  • Valgus Stress Test: valgus load applied to elbow with the elbow flexed 20° . Positive results = reproduction of medial elbow pain and valgus laxity greater on injured side as compared to contralateral side.
  • Moving Valgus Stress Test: rapid extention from full flexion while maintaining a constant valgus stress. Positive result = reproduction of medial elbow pain.

Medial Epicondyle Apophysitis Xray / Diagnositc Tests

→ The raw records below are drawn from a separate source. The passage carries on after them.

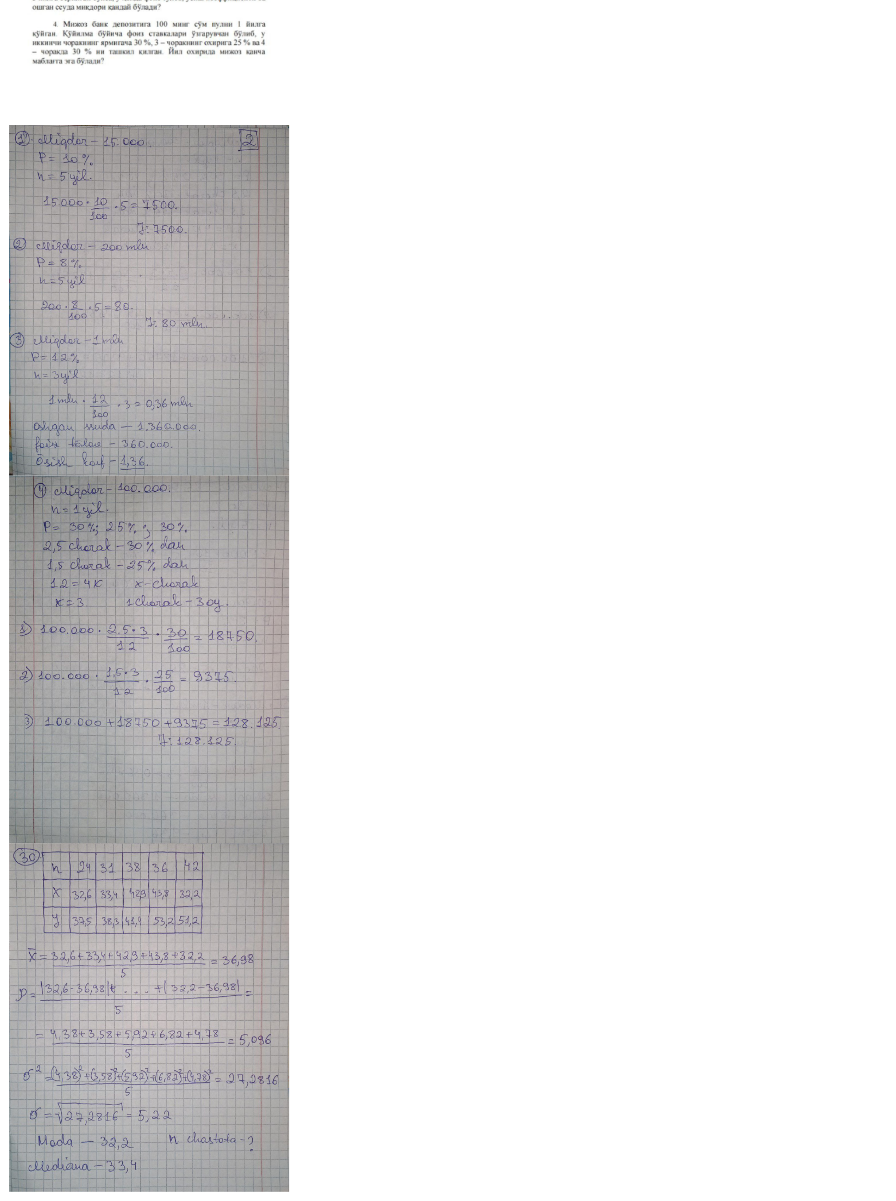
Repository: Ikromkhurozov/exam-inst
Page: index.html
The author's editor kept a copy of each file at every save. The page is drawn from the files as they stood at one save, then again after a run of saves.
The browser window is 1280 px wide. The pictures show the part of the page from y = 2932 to 4852 px (the page is 4647 px tall before and 4852 px after), at 70% of full size.

Above is the page before, as saved 2023-05-26 09:52:55.

### index.html
<!DOCTYPE html>
<html lang="en">
<head>
  <meta charset="UTF-8">
  <meta http-equiv="X-UA-Compatible" content="IE=edge">
  <meta name="viewport" content="width=device-width, initial-scale=1.0">
  <title>Document</title>

  <style>

    body{
      display: flex;
      flex-direction: column;
      padding: 5px;
    }

    img{
      width: 400px;
      height: auto;
    }

  </style>
</head>
<body>

  <img src="/p1.jpg" alt="p1">
  <img src="/p4.jpg" alt="p4">
  <img src="/p2.jpg" alt="p2">
  <img src="/p3.jpg" alt="p3">

  <hr>

  <img src="/1.jpg" alt="p1">
  <img src="/2.jpg" alt="p4">
  <img src="/3.jpg" alt="p2">
  <img src="/4.jpg" alt="p3">
  <img src="/5.jpg" alt="p4">
  <img src="/6.jpg" alt="p2">
  <img src="/7.jpg" alt="p3">


  <script src="./script.js"></script>

</body>
</html>

### script.js

let a = {
  name: "77"
};

let b = a;

b.name = "99";

console.log("a", a);
console.log("b", b);

After the next 3 saves:
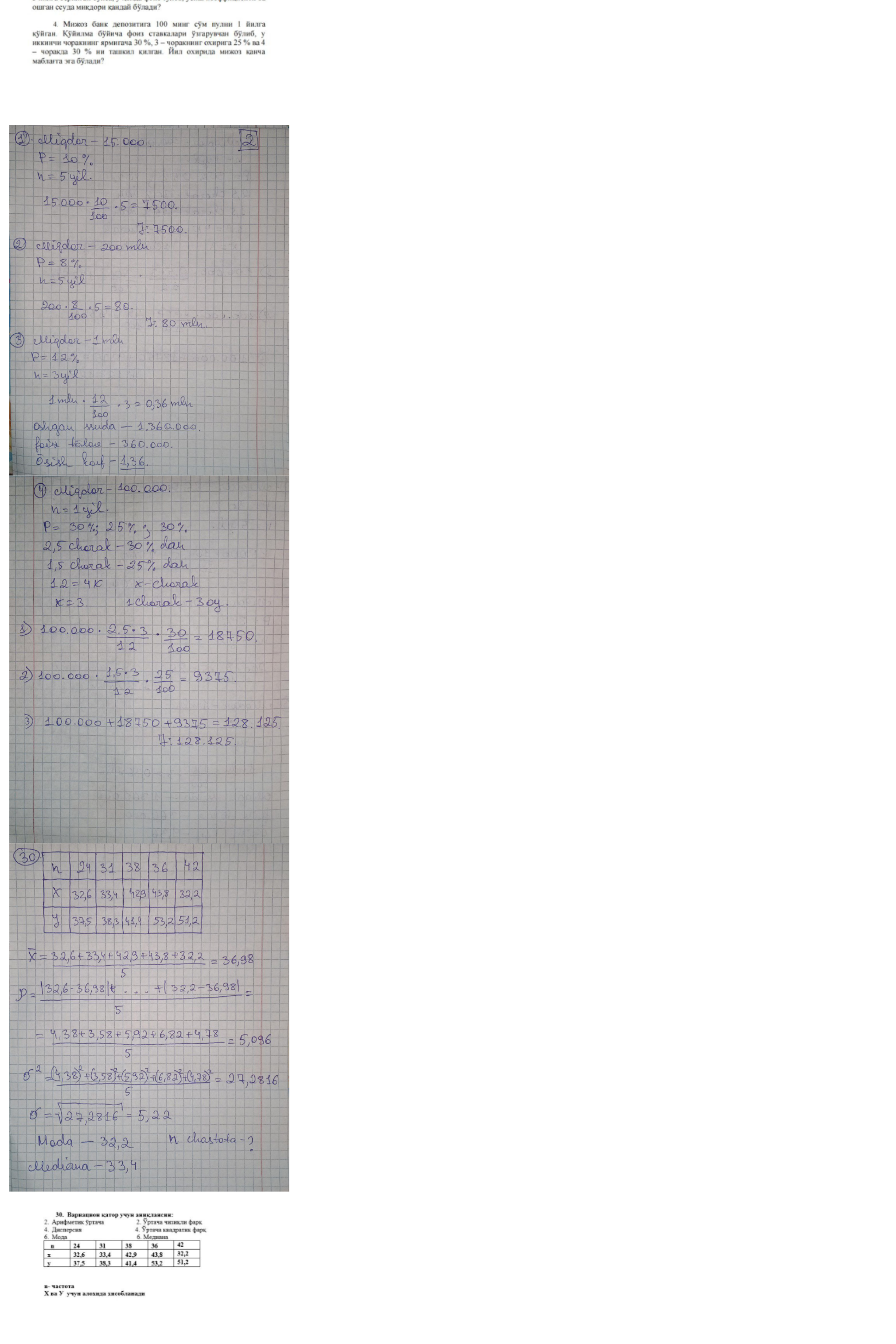
The 3 saves are shown as one change because they came seconds apart.
The last was saved 18 s later.
--- a/index.html
+++ b/index.html
@@ -37,6 +37,8 @@
   <img src="/5.jpg" alt="p4">
   <img src="/6.jpg" alt="p2">
   <img src="/7.jpg" alt="p3">
+  <img src="/8.jpg" alt="p3">
+
 
 
   <script src="./script.js"></script>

  • Bilateral A/P, lateral and oblique elbow xrays indicated. Evaluate for widening of the medial epicondyle apophysis, medial epiconyle fragmentation or medial epicondyle avulsion.

Medial Epicondyle Apophysitis Classification / Treatment

  • Medial epicondyle apophysitis: no throwing fot 2-3 months, rest, ice, occasional splinting hasproven successful, and surgery is usually not required. (Torg JS, Am Fam Physician 1972;6:71)
  • Medial epicondyle avulsion: displaced greater than 1cm, or valgus instability should be treated with ORIF usually with a single screw.(Woods GW, Am J Sports Med 1977;5: 23), (Hines RF, CORR 1987;223:170)
  • Medial epicondyle avulsion: non-displaced in a non-throwing athlete without instability: splint immobilization for 5-7 days followed by early motion.

Medial Epicondyle Apophysitis Associated Injuries / Differential Diagnosis

Medial Epicondyle Apophysitis Complications


Medial Epicondyle Apophysitis Follow-up Care

  • Prevention can be accomplished by rules limiting the number and type of pitches allowed in youth baseball along with education of Little League coaches, parents, and throwers. (Andrews JR, J Orthop Sports Phys Ther 1998;27: 187)

Medial Epicondyle Apophysitis Review References